What to produce →
Read the lines below and count those that have the word "youtube". Respond with the number only.

Extracted records →
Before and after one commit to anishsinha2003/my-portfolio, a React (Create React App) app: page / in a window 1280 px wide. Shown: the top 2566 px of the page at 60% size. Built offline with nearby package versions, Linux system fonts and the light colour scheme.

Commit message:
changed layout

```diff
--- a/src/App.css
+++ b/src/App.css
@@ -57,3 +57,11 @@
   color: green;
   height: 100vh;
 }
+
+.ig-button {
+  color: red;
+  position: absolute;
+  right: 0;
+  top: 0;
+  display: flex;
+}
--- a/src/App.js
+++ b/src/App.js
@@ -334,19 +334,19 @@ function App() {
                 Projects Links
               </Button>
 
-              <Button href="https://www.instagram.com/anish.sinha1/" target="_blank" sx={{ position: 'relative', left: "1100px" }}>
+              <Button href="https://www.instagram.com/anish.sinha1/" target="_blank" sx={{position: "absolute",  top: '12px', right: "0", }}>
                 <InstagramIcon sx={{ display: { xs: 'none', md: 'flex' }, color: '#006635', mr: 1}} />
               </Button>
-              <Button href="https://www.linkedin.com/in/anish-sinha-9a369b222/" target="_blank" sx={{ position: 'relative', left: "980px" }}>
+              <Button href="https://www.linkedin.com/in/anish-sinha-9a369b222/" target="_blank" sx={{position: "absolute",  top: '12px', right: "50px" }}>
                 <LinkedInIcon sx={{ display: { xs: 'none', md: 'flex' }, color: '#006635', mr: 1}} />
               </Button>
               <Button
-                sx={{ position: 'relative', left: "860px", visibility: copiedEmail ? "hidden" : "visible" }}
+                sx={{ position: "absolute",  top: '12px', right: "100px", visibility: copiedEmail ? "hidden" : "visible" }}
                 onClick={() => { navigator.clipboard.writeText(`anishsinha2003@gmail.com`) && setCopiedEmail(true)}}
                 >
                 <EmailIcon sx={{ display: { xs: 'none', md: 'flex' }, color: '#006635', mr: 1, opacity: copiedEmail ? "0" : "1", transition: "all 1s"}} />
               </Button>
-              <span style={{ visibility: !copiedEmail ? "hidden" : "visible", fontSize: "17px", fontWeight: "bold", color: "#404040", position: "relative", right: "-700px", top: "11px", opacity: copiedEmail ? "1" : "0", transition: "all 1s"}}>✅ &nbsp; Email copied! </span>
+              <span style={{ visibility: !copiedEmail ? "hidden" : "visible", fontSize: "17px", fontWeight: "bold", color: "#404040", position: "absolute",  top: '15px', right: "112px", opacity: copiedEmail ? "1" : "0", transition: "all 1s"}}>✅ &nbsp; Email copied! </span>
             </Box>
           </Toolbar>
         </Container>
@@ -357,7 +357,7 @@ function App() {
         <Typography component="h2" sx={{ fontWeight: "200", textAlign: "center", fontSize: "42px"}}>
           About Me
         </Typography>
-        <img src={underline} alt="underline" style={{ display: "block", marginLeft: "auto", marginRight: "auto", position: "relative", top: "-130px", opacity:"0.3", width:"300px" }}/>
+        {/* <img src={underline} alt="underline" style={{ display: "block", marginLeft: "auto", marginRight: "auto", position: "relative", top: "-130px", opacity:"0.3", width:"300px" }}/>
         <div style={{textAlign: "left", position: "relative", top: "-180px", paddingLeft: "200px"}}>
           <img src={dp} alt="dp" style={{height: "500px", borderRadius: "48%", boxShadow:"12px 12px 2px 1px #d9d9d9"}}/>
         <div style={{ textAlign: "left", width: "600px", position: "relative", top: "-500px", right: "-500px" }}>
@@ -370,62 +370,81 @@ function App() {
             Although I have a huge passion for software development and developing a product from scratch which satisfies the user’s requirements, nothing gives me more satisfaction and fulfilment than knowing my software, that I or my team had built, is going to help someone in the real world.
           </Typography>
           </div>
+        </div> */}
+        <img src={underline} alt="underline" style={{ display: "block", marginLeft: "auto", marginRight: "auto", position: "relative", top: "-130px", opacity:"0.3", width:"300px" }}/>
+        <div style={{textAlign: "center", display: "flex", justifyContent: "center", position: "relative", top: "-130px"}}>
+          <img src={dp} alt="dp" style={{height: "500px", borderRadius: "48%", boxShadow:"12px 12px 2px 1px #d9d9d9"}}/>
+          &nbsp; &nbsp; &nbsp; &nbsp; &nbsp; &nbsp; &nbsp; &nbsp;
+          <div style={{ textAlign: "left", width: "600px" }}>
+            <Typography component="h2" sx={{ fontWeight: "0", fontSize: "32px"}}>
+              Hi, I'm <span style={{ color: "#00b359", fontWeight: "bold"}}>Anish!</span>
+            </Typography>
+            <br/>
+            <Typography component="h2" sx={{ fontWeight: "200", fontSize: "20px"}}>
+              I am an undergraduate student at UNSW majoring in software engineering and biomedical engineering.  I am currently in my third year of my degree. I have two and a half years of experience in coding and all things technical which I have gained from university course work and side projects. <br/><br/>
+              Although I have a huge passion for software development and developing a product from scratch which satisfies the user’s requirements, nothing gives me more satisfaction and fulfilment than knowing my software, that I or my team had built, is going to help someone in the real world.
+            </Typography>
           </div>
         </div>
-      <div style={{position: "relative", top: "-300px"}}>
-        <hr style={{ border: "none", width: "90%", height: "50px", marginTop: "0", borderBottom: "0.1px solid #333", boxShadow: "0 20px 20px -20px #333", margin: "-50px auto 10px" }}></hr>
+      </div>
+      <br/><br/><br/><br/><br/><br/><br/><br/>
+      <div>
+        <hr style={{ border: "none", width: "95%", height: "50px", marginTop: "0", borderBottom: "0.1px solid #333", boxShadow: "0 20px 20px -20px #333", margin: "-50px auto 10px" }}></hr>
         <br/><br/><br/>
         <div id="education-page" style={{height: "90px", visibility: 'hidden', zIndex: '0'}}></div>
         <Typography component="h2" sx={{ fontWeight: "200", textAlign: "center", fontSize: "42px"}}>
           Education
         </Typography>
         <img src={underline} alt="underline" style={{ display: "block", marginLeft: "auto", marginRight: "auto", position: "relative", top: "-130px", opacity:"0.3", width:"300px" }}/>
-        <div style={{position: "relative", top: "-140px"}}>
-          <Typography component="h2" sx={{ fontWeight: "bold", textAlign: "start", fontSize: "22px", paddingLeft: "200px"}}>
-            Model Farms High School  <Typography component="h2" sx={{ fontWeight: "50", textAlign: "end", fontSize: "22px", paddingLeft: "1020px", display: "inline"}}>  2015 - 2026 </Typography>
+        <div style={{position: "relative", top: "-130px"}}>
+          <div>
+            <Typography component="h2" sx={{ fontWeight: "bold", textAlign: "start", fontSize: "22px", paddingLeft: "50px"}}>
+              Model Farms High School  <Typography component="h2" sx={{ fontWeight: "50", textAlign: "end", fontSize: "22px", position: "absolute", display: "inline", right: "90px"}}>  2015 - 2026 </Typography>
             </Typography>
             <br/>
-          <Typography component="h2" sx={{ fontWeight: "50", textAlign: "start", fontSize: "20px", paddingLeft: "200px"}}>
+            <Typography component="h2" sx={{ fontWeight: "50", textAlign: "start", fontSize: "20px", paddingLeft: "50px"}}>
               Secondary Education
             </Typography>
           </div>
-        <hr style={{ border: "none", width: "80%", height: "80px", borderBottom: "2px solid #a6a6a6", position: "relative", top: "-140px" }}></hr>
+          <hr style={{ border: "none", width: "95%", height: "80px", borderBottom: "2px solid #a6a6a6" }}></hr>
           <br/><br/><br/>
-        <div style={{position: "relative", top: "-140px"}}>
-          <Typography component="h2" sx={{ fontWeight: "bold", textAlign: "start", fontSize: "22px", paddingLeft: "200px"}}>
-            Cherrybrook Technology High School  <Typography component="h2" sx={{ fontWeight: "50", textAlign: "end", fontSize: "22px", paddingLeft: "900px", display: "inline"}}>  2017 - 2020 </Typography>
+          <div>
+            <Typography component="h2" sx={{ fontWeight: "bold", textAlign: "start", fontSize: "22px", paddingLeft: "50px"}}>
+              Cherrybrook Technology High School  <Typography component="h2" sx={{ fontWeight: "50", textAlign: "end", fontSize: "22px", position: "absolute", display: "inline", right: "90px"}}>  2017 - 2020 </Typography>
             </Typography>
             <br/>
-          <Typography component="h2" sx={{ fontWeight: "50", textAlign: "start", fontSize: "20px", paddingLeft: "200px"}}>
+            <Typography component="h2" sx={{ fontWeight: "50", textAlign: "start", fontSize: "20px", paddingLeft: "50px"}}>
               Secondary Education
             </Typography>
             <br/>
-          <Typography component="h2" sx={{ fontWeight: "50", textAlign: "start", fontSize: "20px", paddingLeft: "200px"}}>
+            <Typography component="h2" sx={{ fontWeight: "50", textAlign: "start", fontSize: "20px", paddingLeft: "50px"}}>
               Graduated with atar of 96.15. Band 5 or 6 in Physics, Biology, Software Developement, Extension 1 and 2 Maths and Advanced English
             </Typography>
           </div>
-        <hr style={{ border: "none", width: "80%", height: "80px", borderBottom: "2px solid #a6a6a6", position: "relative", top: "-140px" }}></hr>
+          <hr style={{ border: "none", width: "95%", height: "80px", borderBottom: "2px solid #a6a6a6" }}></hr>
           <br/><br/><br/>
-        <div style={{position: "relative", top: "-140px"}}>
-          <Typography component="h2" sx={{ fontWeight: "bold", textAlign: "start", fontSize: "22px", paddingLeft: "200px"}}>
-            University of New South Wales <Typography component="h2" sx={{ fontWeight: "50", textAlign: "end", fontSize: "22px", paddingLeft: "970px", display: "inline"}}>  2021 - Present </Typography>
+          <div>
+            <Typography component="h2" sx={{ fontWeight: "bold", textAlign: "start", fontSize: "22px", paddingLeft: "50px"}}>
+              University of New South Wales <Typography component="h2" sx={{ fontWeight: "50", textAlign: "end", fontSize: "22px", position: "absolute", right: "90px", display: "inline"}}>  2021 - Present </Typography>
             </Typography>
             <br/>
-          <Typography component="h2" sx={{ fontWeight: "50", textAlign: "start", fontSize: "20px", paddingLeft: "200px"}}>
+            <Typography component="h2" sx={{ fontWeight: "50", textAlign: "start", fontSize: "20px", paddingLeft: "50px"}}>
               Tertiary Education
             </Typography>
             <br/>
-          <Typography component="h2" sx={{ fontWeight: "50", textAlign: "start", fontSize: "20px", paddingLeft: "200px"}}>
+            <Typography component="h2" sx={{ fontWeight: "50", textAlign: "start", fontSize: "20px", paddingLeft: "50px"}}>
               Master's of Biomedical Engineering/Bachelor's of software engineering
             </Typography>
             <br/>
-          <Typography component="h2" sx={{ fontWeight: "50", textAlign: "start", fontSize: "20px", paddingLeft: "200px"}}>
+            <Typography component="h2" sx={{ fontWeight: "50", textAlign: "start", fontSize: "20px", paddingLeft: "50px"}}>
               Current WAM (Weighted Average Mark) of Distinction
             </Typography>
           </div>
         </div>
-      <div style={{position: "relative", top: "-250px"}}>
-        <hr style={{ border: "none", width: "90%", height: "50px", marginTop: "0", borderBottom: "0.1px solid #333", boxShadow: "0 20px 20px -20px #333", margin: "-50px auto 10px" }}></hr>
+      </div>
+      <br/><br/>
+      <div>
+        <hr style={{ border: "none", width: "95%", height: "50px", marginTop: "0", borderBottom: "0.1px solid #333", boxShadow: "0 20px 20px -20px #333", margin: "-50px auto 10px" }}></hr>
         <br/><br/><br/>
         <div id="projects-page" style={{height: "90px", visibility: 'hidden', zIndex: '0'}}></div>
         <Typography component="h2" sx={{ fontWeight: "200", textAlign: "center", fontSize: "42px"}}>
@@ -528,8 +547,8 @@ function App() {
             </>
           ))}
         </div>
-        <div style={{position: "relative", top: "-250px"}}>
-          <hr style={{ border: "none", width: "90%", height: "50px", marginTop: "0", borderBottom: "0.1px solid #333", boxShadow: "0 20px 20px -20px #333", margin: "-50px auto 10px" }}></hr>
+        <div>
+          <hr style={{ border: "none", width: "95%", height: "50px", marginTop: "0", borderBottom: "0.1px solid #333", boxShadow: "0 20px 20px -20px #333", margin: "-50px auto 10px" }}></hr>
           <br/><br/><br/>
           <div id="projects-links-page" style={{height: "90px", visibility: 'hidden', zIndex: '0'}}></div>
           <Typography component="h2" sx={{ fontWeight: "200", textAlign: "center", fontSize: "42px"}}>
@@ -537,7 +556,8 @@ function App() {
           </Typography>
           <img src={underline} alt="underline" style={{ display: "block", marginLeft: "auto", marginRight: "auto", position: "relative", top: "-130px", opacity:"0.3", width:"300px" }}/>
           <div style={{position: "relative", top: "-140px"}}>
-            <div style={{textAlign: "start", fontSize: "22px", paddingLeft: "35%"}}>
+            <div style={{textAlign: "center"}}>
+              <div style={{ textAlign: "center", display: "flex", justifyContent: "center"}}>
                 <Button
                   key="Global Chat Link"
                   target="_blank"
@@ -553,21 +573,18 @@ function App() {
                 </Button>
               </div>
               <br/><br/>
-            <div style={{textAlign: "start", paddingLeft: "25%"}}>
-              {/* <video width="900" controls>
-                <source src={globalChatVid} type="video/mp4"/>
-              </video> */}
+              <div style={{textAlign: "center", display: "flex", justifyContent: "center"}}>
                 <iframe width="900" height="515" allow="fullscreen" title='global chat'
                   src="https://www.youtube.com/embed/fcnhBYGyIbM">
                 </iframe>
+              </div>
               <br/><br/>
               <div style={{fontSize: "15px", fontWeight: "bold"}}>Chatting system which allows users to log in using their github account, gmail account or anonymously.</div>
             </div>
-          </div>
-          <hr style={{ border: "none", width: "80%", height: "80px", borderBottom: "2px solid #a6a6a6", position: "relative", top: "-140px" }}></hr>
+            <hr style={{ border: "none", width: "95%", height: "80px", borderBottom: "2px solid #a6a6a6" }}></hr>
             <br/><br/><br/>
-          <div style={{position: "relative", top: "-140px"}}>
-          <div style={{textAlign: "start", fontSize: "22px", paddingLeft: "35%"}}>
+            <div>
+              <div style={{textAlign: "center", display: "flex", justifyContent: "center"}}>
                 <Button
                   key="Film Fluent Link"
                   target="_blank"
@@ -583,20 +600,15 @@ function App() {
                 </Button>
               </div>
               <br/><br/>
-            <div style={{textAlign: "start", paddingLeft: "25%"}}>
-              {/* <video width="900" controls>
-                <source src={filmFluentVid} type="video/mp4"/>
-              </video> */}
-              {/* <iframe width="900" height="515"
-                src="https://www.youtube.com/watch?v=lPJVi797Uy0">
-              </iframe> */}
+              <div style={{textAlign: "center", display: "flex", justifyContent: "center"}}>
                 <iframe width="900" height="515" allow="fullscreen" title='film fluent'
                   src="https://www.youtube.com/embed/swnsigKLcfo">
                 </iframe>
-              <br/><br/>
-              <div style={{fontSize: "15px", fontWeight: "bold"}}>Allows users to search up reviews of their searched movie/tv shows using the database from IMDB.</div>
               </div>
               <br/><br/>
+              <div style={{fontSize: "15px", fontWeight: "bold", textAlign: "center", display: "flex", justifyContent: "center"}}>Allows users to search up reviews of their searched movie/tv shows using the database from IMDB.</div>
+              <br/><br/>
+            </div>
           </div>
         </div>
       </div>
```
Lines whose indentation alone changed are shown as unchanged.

Response below →
3